With more than 80% of vote counted, official results show more than 60% of Bolivians have approved a new constitution in a referendum that has split the country between its European-descended elites and supporters of President Evo Morales.
AFP - Official figures in Bolivia's landmark referendum on a new constitution showed 61.08 percent in favor versus 38.92 percent opposed, according to a report released late Tuesday by the National Electoral Commission (CNE).
With 86.9 percent of the total voting data reviewed, the CNE said it has confirmed initial voter breakdowns that showed approval for the reforms at 60 percent, compared to 40 percent against.
The vote on Sunday approved the constitutional changes that empower the country's indigenous majority and allow President Evo Morales to seek reelection.
The new document scraps the single-term limit for the president, allowing Morales to stand for a second five-year term.

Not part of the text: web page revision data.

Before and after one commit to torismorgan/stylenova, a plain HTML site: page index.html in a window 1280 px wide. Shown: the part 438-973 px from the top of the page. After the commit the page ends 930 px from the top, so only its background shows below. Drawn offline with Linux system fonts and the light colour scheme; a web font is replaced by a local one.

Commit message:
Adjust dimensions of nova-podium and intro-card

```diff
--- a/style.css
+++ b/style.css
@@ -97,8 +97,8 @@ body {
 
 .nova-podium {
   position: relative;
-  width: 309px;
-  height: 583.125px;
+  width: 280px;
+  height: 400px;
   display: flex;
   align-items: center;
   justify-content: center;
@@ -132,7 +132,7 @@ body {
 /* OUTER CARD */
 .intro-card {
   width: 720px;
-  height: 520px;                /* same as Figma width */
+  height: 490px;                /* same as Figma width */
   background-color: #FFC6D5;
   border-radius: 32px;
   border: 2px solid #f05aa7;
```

The changes also allow 36 indigenous communities and groups to win the right to territory, language and their own "community" justice, and enacts agrarian reform measures by limiting the size of landholdings.
UN chief Ban Ki-moon on Tuesday hailed the peaceful conduct of the referendum in Bolivia and congratulated Bolivians for their "demonstration of civic responsibility."
Date created : 2009-01-29